In his latest newsletter to Australian chess fans, the men's captain, Manuel Weeks, writes: "The accelerated pairings for the first two rounds left many weak teams on good match scores and the subsequent type of Swiss pairing has left the pairings looking almost random. Many teams are rather unhappy and mystified by the system they are using here."
At least one big-name player, and we can safely guess also his entire squad, is definitely no fan of the pairing system. When asked during a press conference what he thought of the pairing system, the United States' GM Hikaru Nakamura said, "If the system works, then so be it. However, I definitely wouldn't say that I'm a fan of it based on what I've seen here."
The Americans have so far played Iceland (2.5-1.5 win to the US), Greece (2-2), South Africa (3.5-0.5), Azerbaijan (1-3) and finally, Hong Kong (4-0).
Said Nakamura: "We had a very tough match against Azerbaijan, which we lost, and then today [round 5] we've had to play against Hong Kong which is even weaker [than South Africa]. I mean it wasn't a good feeling."
Nakamura's co-panelist in the same press conference, GM Sergey Movsesian, was equally mystified about the pairing system, describing it as "a bit strange".
It was left to Movsesian, Slovakia's board 1 player, to make the connection between the new match point scoring format and the pairing system. Answering a question from GM Rogers, Movsesian ageed with his fellow grandmasters on the panel that match points are a better way to determine the winner, but added that the current pairing system is diluting the advantageous effect of match points.

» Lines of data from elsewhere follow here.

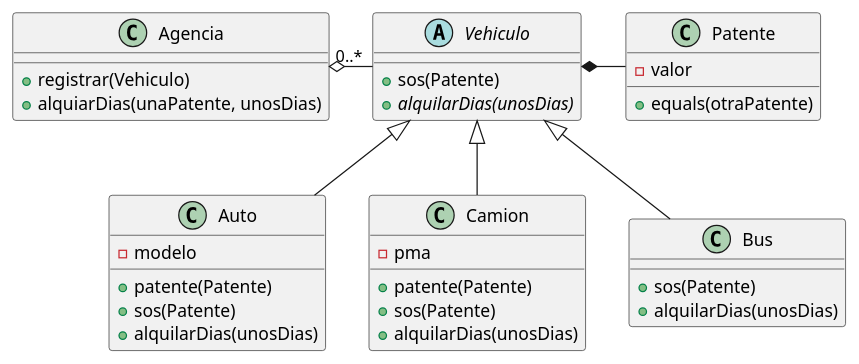
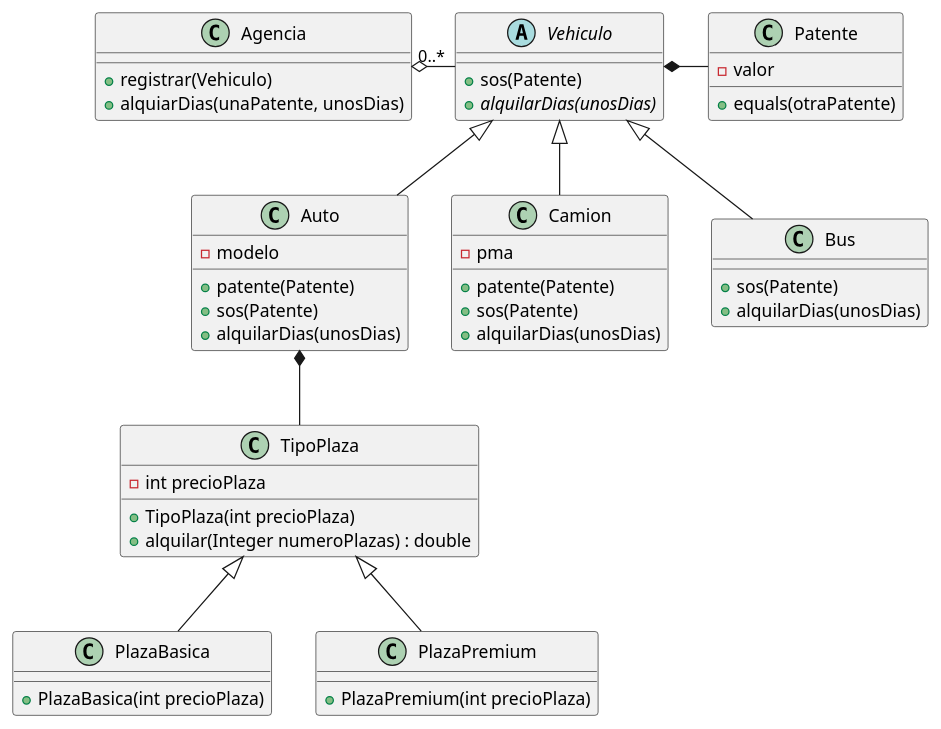
Before and after one commit to laldonate96/algo3_alquiler_autos: the diagram in diagramas/herencia/dc.plantuml, drawn with PlantUML. The commit also changed 16 other files, not shown here.

Commit message:
polymorphism diagrams and sequences added

```diff
--- a/diagramas/herencia/dc.plantuml
+++ b/diagramas/herencia/dc.plantuml
@@ -1,48 +1,69 @@
-@startuml
+ @startuml
 
 class Agencia {
 
         + registrar(Vehiculo)
         + alquiarDias(unaPatente, unosDias)
 }
 
 abstract class  Vehiculo {
         + sos(Patente)
         + {abstract} alquilarDias(unosDias)
 }
 
+class TipoPlaza {
+    - int precioPlaza
+
+    + TipoPlaza(int precioPlaza)
+    + alquilar(Integer numeroPlazas) : double
+}
+
+class PlazaBasica {
+
+    + PlazaBasica(int precioPlaza)
+}
+
+class PlazaPremium {
+
+    + PlazaPremium(int precioPlaza)
+}
 class Auto {
         - modelo
 
         + patente(Patente)
         + sos(Patente)
         + alquilarDias(unosDias)
 }
 
 class Camion {
         - pma
 
         + patente(Patente)
         + sos(Patente)
         + alquilarDias(unosDias)
 }
 
 class Bus {
         + sos(Patente)
         + alquilarDias(unosDias)
 }
 
 class Patente {
         - valor
 
         + equals(otraPatente)
 }
 
 Vehiculo *- Patente
 
 Agencia o- "0..*" Vehiculo
 
 Vehiculo <|-- Auto
 Vehiculo <|-- Camion
 Vehiculo <|-- Bus
+
+Auto *-- TipoPlaza
+
+TipoPlaza <|-- PlazaPremium
+TipoPlaza <|-- PlazaBasica
 @enduml
```
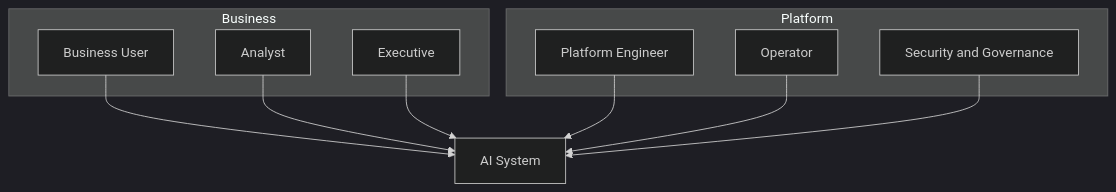
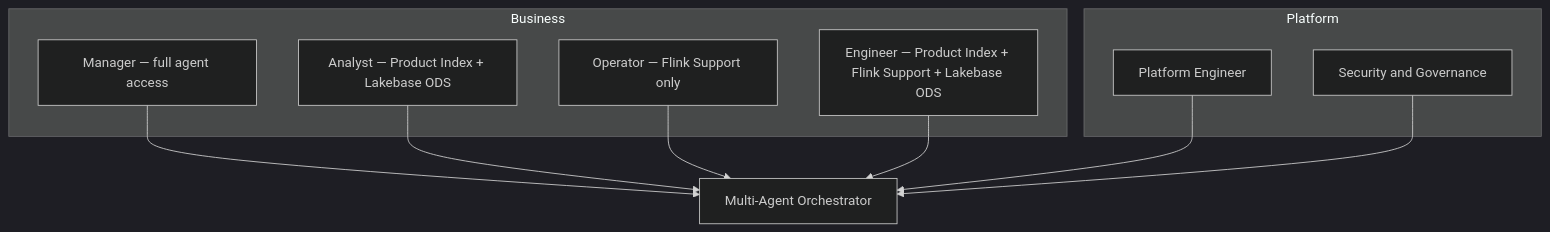
The second of 4 diagrams in docs/architecture/design-artifacts/01-concept-high-level.md (wchen-dea/Governed-Multi-Agent-Intelligence-on-Databricks), drawn with Mermaid (dark theme) before and after one commit. The commit also changed other lines of this file and 51 other files, not shown here.

````diff
--- a/docs/architecture/design-artifacts/01-concept-high-level.md
+++ b/docs/architecture/design-artifacts/01-concept-high-level.md
@@ -17,22 +17,22 @@
 ```mermaid
 flowchart TB
     subgraph Business
-        U1[Business User]
-        U2[Analyst]
-        U3[Executive]
+        U1[Manager — full agent access]
+        U2[Analyst — Product Index + Lakebase ODS]
+        U3[Operator — Flink Support only]
+        U4[Engineer — Product Index + Flink Support + Lakebase ODS]
     end
 
     subgraph Platform
         O1[Platform Engineer]
-        O2[Operator]
-        O3[Security and Governance]
+        O2[Security and Governance]
     end
 
-    U1 --> SYS[AI System]
+    U1 --> SYS[Multi-Agent Orchestrator]
     U2 --> SYS
     U3 --> SYS
+    U4 --> SYS
 
     O1 --> SYS
     O2 --> SYS
-    O3 --> SYS
 ```
````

"Match points are OK, but then it should be connected with a different pairing system", said Movsesian.